■ **Instructions to follow**: Your job is to copy every record exactly.

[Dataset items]

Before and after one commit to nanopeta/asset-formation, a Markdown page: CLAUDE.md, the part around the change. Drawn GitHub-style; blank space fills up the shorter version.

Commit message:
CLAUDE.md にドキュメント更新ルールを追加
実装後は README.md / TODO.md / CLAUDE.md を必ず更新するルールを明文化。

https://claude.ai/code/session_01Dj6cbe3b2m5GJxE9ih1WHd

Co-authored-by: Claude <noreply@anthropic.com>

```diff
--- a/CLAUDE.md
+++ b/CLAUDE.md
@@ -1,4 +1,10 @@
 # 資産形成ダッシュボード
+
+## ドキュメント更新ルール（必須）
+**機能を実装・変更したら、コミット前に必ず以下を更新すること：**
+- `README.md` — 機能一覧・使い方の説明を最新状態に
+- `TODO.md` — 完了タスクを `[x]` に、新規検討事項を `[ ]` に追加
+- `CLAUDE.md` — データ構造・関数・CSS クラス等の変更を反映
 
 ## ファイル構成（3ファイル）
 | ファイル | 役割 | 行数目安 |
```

■ **Response area**:
Before and after one commit to nanopeta/asset-formation, a Markdown page: CLAUDE.md, the part around the change. Drawn GitHub-style; blank space fills up the shorter version.

Commit message:
CLAUDE.md にドキュメント更新ルールを追加
実装後は README.md / TODO.md / CLAUDE.md を必ず更新するルールを明文化。

https://claude.ai/code/session_01Dj6cbe3b2m5GJxE9ih1WHd

Co-authored-by: Claude <noreply@anthropic.com>

```diff
--- a/CLAUDE.md
+++ b/CLAUDE.md
@@ -1,4 +1,10 @@
 # 資産形成ダッシュボード
+
+## ドキュメント更新ルール（必須）
+**機能を実装・変更したら、コミット前に必ず以下を更新すること：**
+- `README.md` — 機能一覧・使い方の説明を最新状態に
+- `TODO.md` — 完了タスクを `[x]` に、新規検討事項を `[ ]` に追加
+- `CLAUDE.md` — データ構造・関数・CSS クラス等の変更を反映
 
 ## ファイル構成（3ファイル）
 | ファイル | 役割 | 行数目安 |
```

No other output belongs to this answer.